[Stored data]
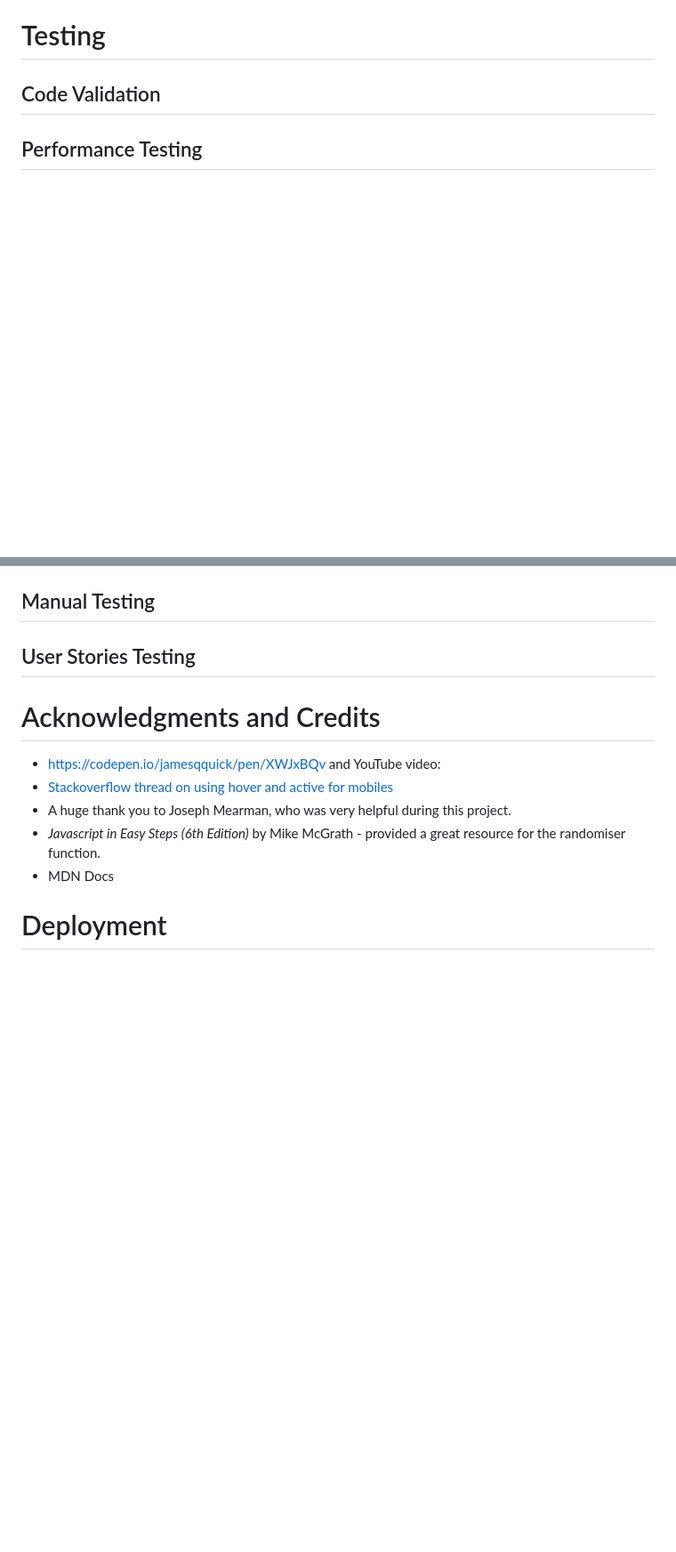
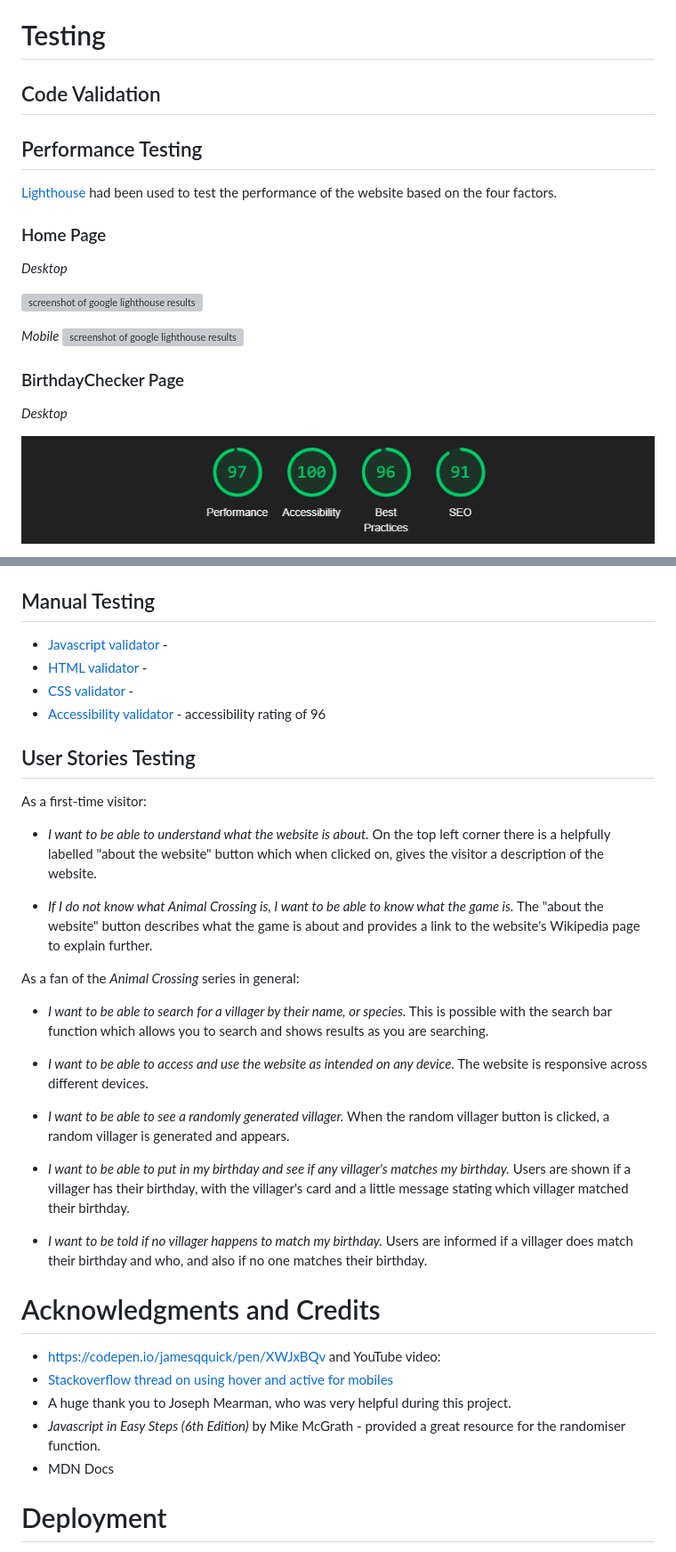
Before and after one commit to acmuckian/Milestone-Project-JS-2, a Markdown page: README.md, 2 parts joined by grey strips. Shown: that part at 89% size. GitHub-like rendering; pictures changed too: images/birthdaycheckerlighthouse.png (added); blank space fills up the shorter version; grey boxes are pictures that could not be loaded.

Commit message:
fixed further html errors

```diff
--- a/README.md
+++ b/README.md
@@ -133,3 +133,18 @@ HTML, CSS, Javascript
 ## Code Validation
 
 ## Performance Testing
+[Lighthouse]() had been used to test the performance of the website based on the four factors.
+
+### Home Page
+_Desktop_
+
+![screenshot of google lighthouse results]()
+
+_Mobile_
+![screenshot of google lighthouse results for the mobile version]()
+
+### BirthdayChecker Page
+_Desktop_
+
+![screenshot of google lighthouse results](images/birthdaycheckerlighthouse.png)
+
@@ -136,8 +153,37 @@ HTML, CSS, Javascript
 
 ## Manual Testing
 
+* [Javascript validator](https://jshint.com/) -
+* [HTML validator](https://validator.w3.org/) -
+* [CSS validator](https://jigsaw.w3.org/css-validator/) -
+* [Accessibility validator](https://accessibilitytest.org/) - accessibility rating of 96
+
 ## User Stories Testing
+As a first-time visitor:
 
+* _I want to be able to understand what the website is about._
+On the top left corner there is a helpfully labelled "about the website" button which when clicked on, gives the visitor a description of the website.
+
+* _If I do not know what Animal Crossing is, I want to be able to know what the game is._
+The "about the website" button describes what the game is about and provides a link to the website's Wikipedia page to explain further.
+
+
+As a fan of the _Animal Crossing_ series in general:
+
+* _I want to be able to search for a villager by their name, or species._
+This is possible with the search bar function which allows you to search and shows results as you are searching.
+
+* _I want to be able to access and use the website as intended on any device._
+The website is responsive across different devices.
+
+* _I want to be able to see a randomly generated villager._
+When the random villager button is clicked, a random villager is generated and appears.
+
+* _I want to be able to put in my birthday and see if any villager's matches my birthday._
+Users are shown if a villager has their birthday, with the villager's card and a little message stating which villager matched their birthday.
+
+* _I want to be told if no villager happens to match my birthday._
+Users are informed if a villager does match their birthday and who, and also if no one matches their birthday.
 
 # Acknowledgments and Credits
 
```
Also changed, not shown: other parts of README.md (+2 -0 lines), images/lighthousemeetthevillagers.png (added), 3 other files.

▶ [Exercise instructions] How many lines of the entries hold the word "search"? Respond with the number alone.

▶ [Completed exercise] 2